Kearns, D. (2004). Art Therapy with a Child Experiencing Sensory Integration Difficulty. Art Therapy: Journal of the American Art Therapy Association, 21(2), 95-101. Extracted from https://files.eric.ed.gov/fulltext/EJ68
Lacour, K. (2018). The value of art therapy for those on the autism spectrum. The Art of Autism. Extracted from: https://the-art-of-autism.com/the-value-of-art-therapy-for-those-on-the-autism-spectrum/2598.pdf
Samuelsson, I. P., Olsson, M. A. C. B., & Wallerstedt C. (2009). The art of teaching children the arts: music, dance and poetry with children aged 2–8 years old. International Journal of Early Years Education (17), 119 – 135. DOI: https://doi.org/10.1080/09669760902982323

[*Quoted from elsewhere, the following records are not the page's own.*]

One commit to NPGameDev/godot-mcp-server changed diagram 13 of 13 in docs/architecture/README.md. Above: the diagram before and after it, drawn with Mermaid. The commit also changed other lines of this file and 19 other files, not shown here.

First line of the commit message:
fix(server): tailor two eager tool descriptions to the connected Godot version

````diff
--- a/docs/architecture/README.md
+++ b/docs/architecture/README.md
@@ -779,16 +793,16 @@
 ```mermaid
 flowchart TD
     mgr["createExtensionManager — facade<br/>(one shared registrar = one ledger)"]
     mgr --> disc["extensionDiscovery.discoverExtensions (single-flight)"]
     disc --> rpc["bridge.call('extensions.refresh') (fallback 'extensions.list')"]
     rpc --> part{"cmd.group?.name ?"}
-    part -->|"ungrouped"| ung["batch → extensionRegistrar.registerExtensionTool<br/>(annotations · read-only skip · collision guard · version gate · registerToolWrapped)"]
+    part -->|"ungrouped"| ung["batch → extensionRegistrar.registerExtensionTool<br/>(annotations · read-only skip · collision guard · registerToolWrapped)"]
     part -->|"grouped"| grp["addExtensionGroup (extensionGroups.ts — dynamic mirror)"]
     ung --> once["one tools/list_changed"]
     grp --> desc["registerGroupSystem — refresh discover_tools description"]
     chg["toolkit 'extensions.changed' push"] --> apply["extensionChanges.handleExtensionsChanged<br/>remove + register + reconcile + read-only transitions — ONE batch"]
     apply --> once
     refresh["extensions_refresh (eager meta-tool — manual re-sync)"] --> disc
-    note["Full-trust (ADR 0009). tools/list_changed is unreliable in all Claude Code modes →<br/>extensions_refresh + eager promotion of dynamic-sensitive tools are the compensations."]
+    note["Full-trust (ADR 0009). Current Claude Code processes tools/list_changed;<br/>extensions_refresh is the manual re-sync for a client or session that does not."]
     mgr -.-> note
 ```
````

Ways Child Care Providers Can Encourage Children Who Don’t Like Art. (October, 2015). Extracted from https://articles.extension.org/pages/25841/ways-child-care-providers-can-encourage-children-who-dont-like-art